Front-end code edit data:
'''

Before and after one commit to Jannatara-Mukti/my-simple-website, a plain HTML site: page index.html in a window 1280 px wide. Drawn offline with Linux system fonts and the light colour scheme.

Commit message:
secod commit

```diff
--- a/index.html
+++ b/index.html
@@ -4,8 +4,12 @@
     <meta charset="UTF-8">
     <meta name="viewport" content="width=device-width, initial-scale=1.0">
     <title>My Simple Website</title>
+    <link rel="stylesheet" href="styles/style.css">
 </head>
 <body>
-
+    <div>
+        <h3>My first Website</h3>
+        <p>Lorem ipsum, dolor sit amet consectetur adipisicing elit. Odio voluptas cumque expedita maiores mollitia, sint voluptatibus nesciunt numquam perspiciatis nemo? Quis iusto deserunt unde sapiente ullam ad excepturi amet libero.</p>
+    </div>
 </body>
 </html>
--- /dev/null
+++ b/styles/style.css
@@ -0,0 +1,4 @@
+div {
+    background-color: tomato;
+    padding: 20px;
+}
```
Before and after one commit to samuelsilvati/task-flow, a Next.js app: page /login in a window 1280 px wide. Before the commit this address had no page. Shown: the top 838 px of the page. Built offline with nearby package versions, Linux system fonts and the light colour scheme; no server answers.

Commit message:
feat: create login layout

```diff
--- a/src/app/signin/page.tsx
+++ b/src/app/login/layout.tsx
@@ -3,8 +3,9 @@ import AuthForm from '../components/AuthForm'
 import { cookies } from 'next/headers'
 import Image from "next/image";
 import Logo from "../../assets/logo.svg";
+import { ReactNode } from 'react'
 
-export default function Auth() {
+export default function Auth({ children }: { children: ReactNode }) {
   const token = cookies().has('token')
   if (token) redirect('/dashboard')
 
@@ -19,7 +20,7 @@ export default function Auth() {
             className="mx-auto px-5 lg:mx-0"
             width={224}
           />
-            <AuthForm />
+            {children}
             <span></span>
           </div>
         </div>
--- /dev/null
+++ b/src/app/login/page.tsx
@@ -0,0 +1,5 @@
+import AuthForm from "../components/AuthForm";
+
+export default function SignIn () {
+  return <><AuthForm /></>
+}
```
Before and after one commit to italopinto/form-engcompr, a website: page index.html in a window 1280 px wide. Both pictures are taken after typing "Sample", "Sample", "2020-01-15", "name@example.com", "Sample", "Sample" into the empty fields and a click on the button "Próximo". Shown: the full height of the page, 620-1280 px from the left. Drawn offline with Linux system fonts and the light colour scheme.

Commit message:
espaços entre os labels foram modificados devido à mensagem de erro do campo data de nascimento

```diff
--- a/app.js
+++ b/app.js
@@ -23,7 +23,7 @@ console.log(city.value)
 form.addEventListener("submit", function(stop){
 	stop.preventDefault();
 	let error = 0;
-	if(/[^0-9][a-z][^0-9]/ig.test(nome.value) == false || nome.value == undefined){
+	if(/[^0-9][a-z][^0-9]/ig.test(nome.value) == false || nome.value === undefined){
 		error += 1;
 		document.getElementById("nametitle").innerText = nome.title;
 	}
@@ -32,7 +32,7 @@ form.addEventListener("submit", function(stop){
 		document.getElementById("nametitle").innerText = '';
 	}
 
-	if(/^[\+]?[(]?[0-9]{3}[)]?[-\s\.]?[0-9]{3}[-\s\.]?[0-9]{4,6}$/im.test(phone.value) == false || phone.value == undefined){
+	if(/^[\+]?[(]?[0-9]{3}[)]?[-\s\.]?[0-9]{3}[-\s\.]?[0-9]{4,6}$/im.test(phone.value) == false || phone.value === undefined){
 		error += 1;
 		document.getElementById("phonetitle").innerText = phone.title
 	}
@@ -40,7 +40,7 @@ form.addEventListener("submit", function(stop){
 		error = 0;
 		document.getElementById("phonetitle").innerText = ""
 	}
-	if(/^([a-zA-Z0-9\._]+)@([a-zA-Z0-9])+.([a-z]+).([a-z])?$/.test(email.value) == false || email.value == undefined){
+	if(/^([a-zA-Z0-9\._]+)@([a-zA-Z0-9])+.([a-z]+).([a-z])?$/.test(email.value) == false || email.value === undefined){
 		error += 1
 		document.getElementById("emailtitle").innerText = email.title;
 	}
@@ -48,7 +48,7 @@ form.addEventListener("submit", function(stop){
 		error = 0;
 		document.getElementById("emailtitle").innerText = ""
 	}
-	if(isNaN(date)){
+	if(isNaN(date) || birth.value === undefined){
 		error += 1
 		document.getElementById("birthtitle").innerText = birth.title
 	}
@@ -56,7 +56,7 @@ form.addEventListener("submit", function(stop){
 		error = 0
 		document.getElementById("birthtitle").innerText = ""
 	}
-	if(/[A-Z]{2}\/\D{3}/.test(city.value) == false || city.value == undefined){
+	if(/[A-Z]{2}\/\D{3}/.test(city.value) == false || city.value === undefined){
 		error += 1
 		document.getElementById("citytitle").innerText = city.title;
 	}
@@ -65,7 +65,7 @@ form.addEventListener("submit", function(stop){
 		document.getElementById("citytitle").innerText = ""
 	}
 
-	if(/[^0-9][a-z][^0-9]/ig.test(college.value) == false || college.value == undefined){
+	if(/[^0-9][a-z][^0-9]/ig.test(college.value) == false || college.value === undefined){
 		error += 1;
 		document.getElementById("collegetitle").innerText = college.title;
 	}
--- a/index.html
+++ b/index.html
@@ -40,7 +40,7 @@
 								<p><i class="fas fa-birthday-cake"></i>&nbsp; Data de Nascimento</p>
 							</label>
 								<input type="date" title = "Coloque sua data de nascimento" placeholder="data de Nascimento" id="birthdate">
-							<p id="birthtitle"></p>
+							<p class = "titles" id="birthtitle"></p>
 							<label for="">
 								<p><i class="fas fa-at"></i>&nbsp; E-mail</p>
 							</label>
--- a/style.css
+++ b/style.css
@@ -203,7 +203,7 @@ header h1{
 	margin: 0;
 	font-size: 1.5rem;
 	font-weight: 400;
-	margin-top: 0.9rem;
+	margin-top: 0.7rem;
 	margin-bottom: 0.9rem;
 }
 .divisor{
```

'''

- **What needs to be done**
What are the lines above that hold the string "Before"? Copy them.

- **Reply**
Before and after one commit to Jannatara-Mukti/my-simple-website, a plain HTML site: page index.html in a window 1280 px wide. Drawn offline with Linux system fonts and the light colour scheme.
Before and after one commit to samuelsilvati/task-flow, a Next.js app: page /login in a window 1280 px wide. Before the commit this address had no page. Shown: the top 838 px of the page. Built offline with nearby package versions, Linux system fonts and the light colour scheme; no server answers.
Before and after one commit to italopinto/form-engcompr, a website: page index.html in a window 1280 px wide. Both pictures are taken after typing "Sample", "Sample", "2020-01-15", "name@example.com", "Sample", "Sample" into the empty fields and a click on the button "Próximo". Shown: the full height of the page, 620-1280 px from the left. Drawn offline with Linux system fonts and the light colour scheme.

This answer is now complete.